He says he also wants to throw out the federal tax system and replace it with the Fair Tax, which would tax expenditures rather than income. He says it would make America’s exports more competitive, make the country more attractive for companies – and be fairer.
“I share in the outrage of Occupy Wall Street, which is this country doles it out unfairly,” Johnson said. Politicians, he said, “have their hands out for money to give your special loophole, your special comeuppance, and companies, groups, they pay for that.”
Johnson said this is his seventh or eighth campaign trip to Florida, but “it’s my second trip here as a Libertarian candidate.”
In December, after getting miniscule support and media attention in the Republican primary race, he left the GOP and launched his Libertarian campaign.
He is the best-known candidate in the lengthy Libertarian field; the party will choose its nominee at its national convention in Las Vegas in May.
A Libertarian candidate has never received above 1 percent in a U.S. presidential election, but Johnson gave several reasons why he might be able to break through the dominant two-party system.
One is being on the ballot in all 50 states, as the national Libertarian Party expects will happen for its nominee. Another is that, according to Johnson, “65 percent of Americans right now say they would consider voting for a third-party candidate.” When Ross Perot ran in 1992, that number was about 40 percent, he noted.
“Anything can happen, and then there is the notion that a Libertarian candidate could poll in the 15 percent range and be on the debate stage in the general election. And to me that’s an opportunity to advance these ideas that I think really do offer up a solution,” he said.
Johnson, who was governor of New Mexico from 1995 to 2003, emphasized that he has the resume to back up his agenda as well.
He cut taxes 14 times, left the state with a balanced budget, and was known as “Governor Veto” for his prodigious use of the veto pen for bills from both Democrats and Republicans.
“I didn’t crawl out from under a culvert to be here talking about this. I vetoed 750 bills while I was governor of New Mexico,” he said when asked how he can mobilize support to get the U.S. government headed in a different direction. “Getting elected as the governor, getting elected as president of the United States, there’s a mandate that goes along with that, there’s a leadership mandate that goes along with that.”
Just two of his vetoes were overturned, he added.
Johnson faces an uphill battle to make a significant impact on the general election this fall, but he has climbed mountains before – some of the tallest in the world.

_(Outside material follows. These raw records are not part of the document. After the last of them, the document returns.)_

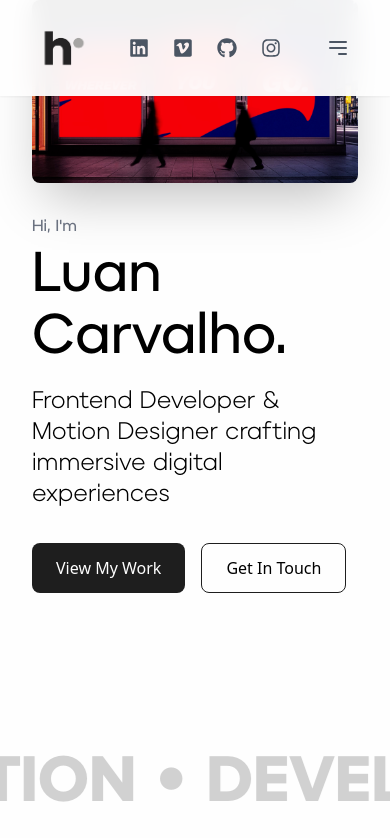
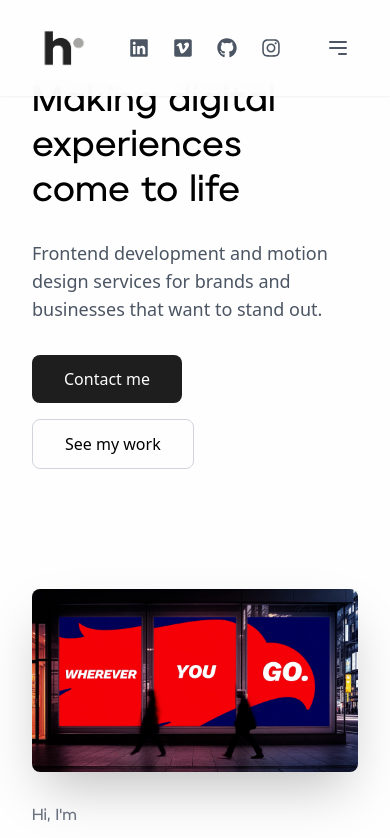
Before and after one commit to luanmcarvalho/portfolio-website, a Next.js app: page / in a window 390 px wide. Shown: the top 838 px of the page. Built offline with nearby package versions, Linux system fonts and the light colour scheme.

Commit message:
mobile hero section fix

```diff
--- a/src/app/page.tsx
+++ b/src/app/page.tsx
@@ -227,6 +227,59 @@ export default function Home () {
       </header>
 
       <main>
+        <section className="bg-white relative py-20 md:py-28 overflow-hidden" id="hero">
+          <div className="container-custom relative z-10 flex flex-col md:flex-row items-center">
+            <div className="w-full md:w-1/2 pr-0 md:pr-10 mb-10 md:mb-0">
+              <motion.div
+                initial={{ opacity: 0, y: 30 }}
+                animate={{ opacity: 1, y: 0 }}
+                transition={{ duration: 0.8 }}
+              >
+                <h1 className="font-organica text-4xl md:text-6xl leading-tight mb-6">
+                  Making digital experiences <br /> come to life
+                </h1>
+                <p className="text-gray-600 text-lg mb-8 max-w-lg">
+                  Frontend development and motion design services for brands and businesses that want to stand out.
+                </p>
+                <div className="flex flex-wrap gap-4">
+                  <a
+                    href="#contact"
+                    onClick={(e) => {e.preventDefault(); isClient && scrollToSection('contact')}}
+                    className="bg-black text-white px-8 py-3 rounded-lg hover:bg-gray-800 transition-all font-medium"
+                  >
+                    Contact me
+                  </a>
+                  <a
+                    href="#animation"
+                    onClick={(e) => {e.preventDefault(); isClient && scrollToSection('animation')}}
+                    className="border border-gray-300 px-8 py-3 rounded-lg hover:border-black transition-all font-medium"
+                  >
+                    See my work
+                  </a>
+                </div>
+              </motion.div>
+            </div>
+
+            {/* Imagem escondida em mobile (menos de md) */}
+            <div className="hidden md:block w-full md:w-1/2">
+              <motion.div
+                initial={{ opacity: 0, scale: 0.9 }}
+                animate={{ opacity: 1, scale: 1 }}
+                transition={{ duration: 0.8, delay: 0.3 }}
+                className="relative"
+              >
+                <Image
+                  src="/images/hero-image.jpg"
+                  alt="Hero image"
+                  width={600}
+                  height={400}
+                  className="rounded-lg shadow-2xl w-full object-cover"
+                />
+              </motion.div>
+            </div>
+          </div>
+        </section>
+
         <section className='container-custom pt-16 pb-10 md:py-24 md:min-h-[90vh] flex flex-col md:flex-row items-center mt-20 md:mt-0'>
           <div className='w-full md:w-1/2 md:pr-12 mb-8 md:mb-0 order-2 md:order-1 z-10'>
             <p className='text-gray-500 font-organica mb-2'>Hi, I'm</p>
```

Johnson has scaled the highest peaks on four continents, including Mount Everest. He has three mountains to go, he said.
He says he has competed as an athlete in mountain bike races and ski competitions his whole life. Last Saturday, he and a teammate took third place among about 25 teams in a ski contest in Taos, New Mexico, where he lives.
Leaving the Republican Party, Johnson says, has been “really refreshing.”
“I’m not going to have to make excuses for why I think the world vilifies Republicans, and that is the Republicans want to pass laws concerning what you and I can do in the bedroom,” he said. “And I don’t think many people like that about Republicans.”